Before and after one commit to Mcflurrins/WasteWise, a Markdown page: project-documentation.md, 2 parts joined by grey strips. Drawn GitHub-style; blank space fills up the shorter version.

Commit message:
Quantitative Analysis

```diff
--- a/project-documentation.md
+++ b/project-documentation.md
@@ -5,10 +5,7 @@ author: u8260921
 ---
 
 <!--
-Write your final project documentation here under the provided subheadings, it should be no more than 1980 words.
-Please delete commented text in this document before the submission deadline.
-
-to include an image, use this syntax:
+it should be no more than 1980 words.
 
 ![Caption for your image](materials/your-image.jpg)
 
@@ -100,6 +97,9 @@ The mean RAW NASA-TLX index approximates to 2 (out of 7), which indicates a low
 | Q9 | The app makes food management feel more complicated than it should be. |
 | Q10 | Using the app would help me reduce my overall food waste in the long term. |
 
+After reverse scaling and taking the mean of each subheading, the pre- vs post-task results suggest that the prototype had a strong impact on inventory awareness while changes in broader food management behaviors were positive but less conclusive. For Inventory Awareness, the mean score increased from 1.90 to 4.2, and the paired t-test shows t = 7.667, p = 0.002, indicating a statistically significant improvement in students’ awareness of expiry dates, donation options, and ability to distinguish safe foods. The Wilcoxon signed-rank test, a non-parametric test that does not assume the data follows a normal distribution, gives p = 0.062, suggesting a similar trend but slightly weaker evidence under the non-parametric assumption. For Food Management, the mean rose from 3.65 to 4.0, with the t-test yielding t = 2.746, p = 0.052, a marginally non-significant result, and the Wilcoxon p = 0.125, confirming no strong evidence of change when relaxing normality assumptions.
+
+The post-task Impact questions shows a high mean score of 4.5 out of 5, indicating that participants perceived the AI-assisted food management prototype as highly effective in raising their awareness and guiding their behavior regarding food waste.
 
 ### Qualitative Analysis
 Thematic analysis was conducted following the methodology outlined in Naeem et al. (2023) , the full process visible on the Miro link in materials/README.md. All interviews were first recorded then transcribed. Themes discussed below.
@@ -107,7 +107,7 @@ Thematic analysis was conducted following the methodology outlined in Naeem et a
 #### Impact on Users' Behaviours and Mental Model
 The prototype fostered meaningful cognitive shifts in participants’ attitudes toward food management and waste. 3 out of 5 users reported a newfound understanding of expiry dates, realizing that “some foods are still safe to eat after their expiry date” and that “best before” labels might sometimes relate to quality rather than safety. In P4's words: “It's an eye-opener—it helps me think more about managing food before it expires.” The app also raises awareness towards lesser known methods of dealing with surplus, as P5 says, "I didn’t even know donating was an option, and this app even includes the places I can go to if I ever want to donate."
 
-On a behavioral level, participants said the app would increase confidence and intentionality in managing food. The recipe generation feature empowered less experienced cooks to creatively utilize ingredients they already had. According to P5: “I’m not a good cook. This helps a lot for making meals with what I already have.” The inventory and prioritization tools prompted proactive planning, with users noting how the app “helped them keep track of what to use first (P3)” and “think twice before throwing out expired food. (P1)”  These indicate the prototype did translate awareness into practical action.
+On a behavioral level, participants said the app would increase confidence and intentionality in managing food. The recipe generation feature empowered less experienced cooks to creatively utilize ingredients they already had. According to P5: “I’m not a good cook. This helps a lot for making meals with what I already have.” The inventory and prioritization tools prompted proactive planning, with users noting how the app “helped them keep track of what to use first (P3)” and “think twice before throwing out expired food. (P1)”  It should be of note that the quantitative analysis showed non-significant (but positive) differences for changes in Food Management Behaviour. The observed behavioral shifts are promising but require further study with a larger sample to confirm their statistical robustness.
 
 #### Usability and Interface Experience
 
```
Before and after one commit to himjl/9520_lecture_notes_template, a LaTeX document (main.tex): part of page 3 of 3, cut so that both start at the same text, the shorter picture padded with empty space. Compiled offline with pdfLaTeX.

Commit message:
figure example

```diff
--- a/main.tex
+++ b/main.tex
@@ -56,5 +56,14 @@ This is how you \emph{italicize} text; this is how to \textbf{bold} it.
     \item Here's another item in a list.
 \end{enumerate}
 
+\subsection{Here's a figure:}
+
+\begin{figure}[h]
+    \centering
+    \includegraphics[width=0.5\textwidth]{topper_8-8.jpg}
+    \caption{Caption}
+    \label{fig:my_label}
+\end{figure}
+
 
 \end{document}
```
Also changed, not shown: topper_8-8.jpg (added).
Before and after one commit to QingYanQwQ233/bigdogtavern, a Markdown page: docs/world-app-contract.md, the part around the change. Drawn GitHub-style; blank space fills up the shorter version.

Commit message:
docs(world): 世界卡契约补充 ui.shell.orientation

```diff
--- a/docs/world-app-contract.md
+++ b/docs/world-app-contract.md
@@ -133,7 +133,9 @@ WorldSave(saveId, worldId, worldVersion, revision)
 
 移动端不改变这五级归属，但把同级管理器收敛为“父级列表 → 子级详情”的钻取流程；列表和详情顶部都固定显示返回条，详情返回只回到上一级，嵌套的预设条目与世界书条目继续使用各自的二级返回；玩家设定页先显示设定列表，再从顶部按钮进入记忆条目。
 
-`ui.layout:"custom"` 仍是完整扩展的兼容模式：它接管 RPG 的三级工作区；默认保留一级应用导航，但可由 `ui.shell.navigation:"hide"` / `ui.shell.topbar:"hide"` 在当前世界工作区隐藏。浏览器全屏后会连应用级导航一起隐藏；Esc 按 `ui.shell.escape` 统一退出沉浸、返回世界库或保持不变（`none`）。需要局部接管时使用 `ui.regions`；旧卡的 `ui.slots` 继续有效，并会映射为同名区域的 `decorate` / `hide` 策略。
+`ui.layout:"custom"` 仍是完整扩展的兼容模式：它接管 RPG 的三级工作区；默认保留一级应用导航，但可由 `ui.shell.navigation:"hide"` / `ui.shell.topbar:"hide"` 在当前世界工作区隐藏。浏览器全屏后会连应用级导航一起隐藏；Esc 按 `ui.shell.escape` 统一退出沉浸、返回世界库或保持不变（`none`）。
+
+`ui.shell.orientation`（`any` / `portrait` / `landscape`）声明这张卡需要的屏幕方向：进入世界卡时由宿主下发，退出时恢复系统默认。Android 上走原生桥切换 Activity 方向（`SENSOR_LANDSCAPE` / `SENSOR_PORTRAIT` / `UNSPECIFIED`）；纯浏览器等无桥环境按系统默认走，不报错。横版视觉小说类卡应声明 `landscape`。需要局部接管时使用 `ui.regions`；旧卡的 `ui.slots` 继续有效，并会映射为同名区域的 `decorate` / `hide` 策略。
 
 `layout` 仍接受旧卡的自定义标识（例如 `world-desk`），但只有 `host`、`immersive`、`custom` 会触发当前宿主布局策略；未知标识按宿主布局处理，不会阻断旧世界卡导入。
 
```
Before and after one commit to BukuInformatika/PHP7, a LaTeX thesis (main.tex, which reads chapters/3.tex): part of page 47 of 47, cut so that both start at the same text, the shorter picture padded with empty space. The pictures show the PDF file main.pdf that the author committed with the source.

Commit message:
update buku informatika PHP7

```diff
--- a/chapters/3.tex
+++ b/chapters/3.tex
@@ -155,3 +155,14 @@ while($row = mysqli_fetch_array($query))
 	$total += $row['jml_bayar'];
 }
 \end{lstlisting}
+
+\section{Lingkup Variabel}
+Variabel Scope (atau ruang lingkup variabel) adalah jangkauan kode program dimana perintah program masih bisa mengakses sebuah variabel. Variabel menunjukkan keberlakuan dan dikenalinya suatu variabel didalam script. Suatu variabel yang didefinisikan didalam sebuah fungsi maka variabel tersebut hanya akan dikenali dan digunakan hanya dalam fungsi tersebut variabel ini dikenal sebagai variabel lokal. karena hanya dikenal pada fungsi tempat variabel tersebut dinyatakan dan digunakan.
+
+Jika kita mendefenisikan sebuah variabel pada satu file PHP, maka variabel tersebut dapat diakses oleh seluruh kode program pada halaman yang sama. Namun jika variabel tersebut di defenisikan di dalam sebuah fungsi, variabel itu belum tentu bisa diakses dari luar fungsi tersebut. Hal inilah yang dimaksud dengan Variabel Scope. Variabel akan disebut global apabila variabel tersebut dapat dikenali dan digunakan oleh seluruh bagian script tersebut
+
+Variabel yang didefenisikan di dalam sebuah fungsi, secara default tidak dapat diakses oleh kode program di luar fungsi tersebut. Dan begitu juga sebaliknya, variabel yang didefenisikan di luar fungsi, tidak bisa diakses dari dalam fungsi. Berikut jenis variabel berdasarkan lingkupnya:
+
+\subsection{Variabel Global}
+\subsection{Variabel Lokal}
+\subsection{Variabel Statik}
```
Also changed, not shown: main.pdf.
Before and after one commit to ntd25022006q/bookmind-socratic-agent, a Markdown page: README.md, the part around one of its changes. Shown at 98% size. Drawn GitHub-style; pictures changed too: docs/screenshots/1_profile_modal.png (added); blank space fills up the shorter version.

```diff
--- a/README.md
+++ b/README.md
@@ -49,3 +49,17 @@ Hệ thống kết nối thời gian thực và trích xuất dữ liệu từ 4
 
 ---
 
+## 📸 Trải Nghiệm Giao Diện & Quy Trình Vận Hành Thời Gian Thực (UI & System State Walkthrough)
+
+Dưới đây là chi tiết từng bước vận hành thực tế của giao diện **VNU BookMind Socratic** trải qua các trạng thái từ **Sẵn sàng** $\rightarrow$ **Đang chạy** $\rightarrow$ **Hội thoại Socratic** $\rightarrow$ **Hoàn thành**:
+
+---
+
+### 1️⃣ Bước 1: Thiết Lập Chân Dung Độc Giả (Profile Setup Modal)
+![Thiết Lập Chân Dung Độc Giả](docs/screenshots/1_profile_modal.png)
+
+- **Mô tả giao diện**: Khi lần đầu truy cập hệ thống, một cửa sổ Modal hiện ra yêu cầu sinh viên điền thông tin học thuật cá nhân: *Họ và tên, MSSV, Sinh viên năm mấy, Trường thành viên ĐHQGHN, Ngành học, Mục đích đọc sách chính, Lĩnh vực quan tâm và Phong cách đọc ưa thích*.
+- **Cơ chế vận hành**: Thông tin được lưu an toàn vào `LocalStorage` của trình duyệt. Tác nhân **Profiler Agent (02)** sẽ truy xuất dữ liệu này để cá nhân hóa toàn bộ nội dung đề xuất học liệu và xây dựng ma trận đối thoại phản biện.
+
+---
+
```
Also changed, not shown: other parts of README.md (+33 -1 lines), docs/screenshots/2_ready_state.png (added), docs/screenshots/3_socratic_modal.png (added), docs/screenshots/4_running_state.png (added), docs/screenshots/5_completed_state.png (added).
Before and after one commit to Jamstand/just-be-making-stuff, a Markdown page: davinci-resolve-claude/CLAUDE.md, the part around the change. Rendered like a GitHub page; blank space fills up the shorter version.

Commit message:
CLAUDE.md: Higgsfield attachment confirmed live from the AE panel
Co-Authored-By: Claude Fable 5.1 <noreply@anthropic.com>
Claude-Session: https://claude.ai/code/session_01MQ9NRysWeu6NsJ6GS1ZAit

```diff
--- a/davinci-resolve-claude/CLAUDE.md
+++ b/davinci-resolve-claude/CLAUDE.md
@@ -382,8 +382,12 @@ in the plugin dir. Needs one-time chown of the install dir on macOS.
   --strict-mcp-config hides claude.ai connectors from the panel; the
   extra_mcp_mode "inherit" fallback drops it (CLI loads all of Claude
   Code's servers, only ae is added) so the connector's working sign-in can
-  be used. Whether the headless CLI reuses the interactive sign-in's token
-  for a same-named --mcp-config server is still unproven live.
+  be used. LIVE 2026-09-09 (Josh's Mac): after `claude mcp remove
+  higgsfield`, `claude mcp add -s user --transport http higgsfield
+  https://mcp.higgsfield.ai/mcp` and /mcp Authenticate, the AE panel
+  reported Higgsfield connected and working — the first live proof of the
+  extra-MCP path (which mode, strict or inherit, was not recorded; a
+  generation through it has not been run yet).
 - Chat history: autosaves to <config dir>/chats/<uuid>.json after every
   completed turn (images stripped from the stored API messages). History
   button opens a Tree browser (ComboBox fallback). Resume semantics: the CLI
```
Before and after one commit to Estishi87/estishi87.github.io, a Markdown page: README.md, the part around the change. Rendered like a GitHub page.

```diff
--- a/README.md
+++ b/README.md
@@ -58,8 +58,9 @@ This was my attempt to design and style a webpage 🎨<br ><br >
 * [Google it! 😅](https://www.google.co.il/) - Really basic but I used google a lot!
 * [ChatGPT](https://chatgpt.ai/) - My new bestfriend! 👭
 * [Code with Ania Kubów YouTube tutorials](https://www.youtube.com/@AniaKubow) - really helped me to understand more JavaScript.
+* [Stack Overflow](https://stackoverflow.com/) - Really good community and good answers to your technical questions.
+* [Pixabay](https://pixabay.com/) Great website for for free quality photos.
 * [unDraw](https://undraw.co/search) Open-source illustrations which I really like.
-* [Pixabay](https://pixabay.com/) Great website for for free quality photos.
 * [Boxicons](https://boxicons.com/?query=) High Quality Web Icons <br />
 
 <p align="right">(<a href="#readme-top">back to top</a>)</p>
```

* * * * * * * * *

> _What to work on_: Which lines above contain the word "figure"? List them.

> _Response_:
figure example
+\subsection{Here's a figure:}
+\begin{figure}[h]
+\end{figure}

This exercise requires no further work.